Courses offered in the College of Business Administration include Introduction to New Venture Creation, which examines the entrepreneurial process and focuses on business start-up. Specific topics covered include new venture planning, marketing, financing and management. The course serves as a strong foundation for those aspiring to own and operate their own business as well as a real-world heads-up course for students who acknowledge that their future in business could very well benefit from examining projects in an entrepreneurial way, whether it is a traditional venture or one with a social component.
Although housed in the College of Business Administration, the Center for the Advancement of Entrepreneurship partners with colleges across campus.
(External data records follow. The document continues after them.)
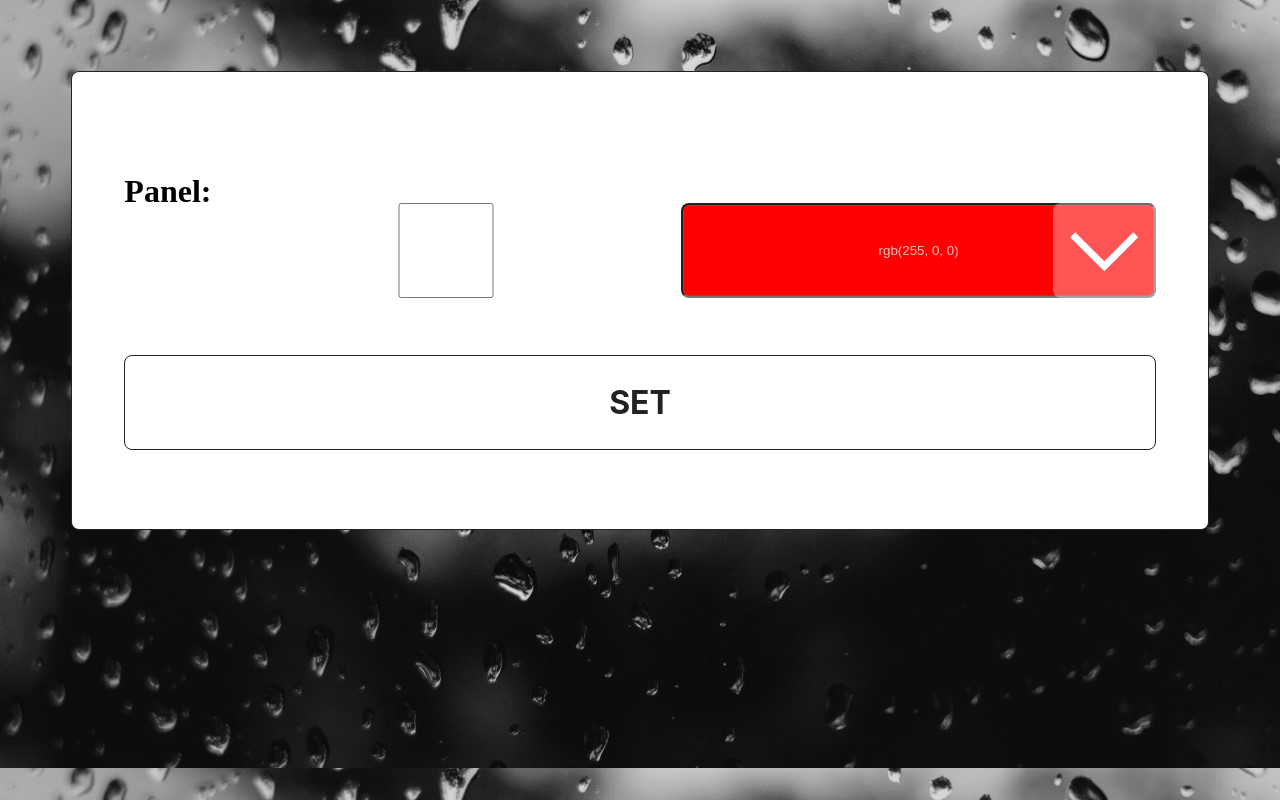
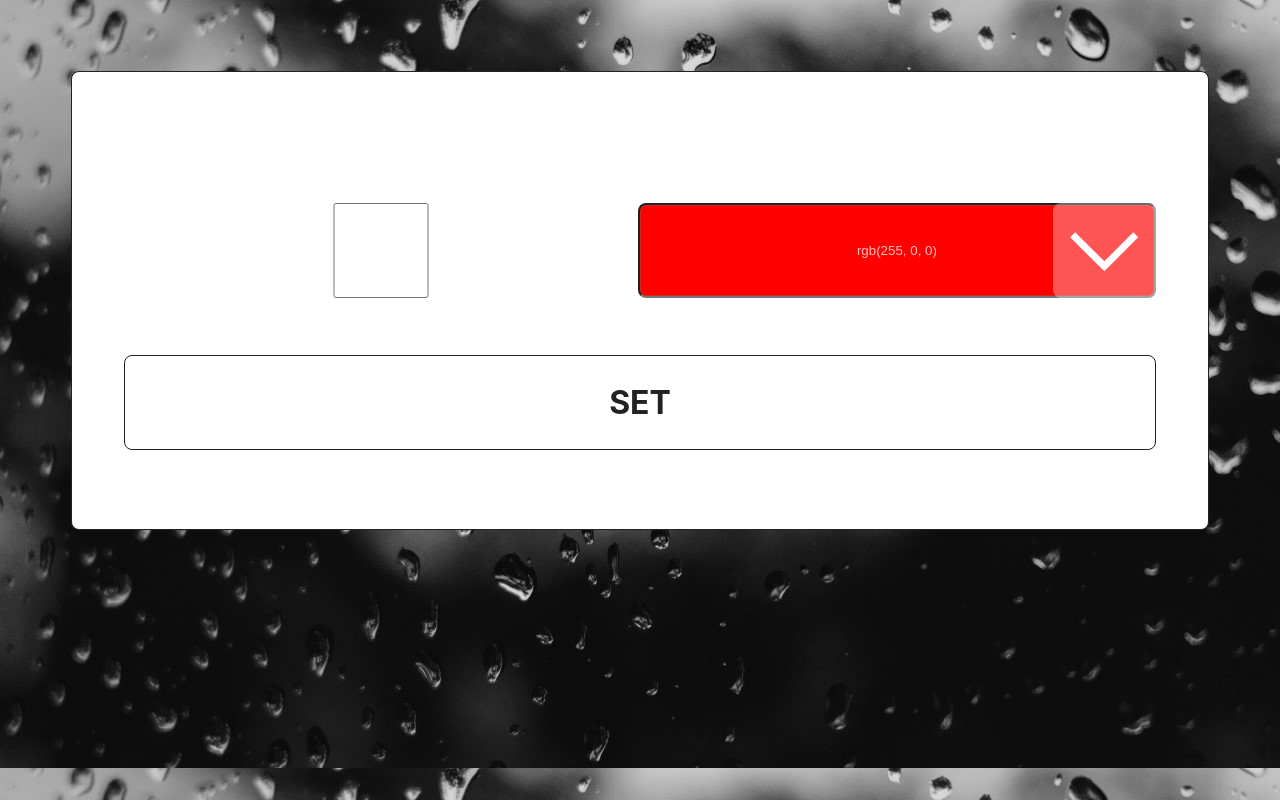
Before and after one commit to aquarockslug/magic_home_webserver, a website: page public/index.html in a window 1280 px wide. Drawn offline with Linux system fonts and the light colour scheme.

Commit message:
removed panel header

```diff
--- a/public/index.html
+++ b/public/index.html
@@ -54,7 +54,6 @@
 <body>
         <div id=main-menu>
                 <form class="color-picker" id="picker-form-id" method="post" action="/panel">
-                        <h1>Panel: </h1>
                         <input name="on" id="power-checkbox" type="checkbox" class="button-23" />
                         <input name="color" id="panel-picker" data-format="rgb" data-color-presets="red,pink,green,teal,blue,purple" class="color-preview" value="rgb(255, 0, 0)" />
                 </form>
```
The service learning program in the School of Leadership Studies gives K-State students the opportunity to directly improve the lives of those in greatest need, such as the Children and Youth Empowerment Centre, which provides sustainable solutions for street dwelling youth in Kenya.
While the Kenyan center provides a variety of programs to support, the K-State entrepreneurship program is directly involved with the creation of an entrepreneurship education initiative for the youth as well as developing methods to market and sell the products created through the youth enterprises.
"Just as an entrepreneur identifies opportunities to create value and make a profit, a social entrepreneur looks to do the same but by addressing key social issues at the same time," Jackson said.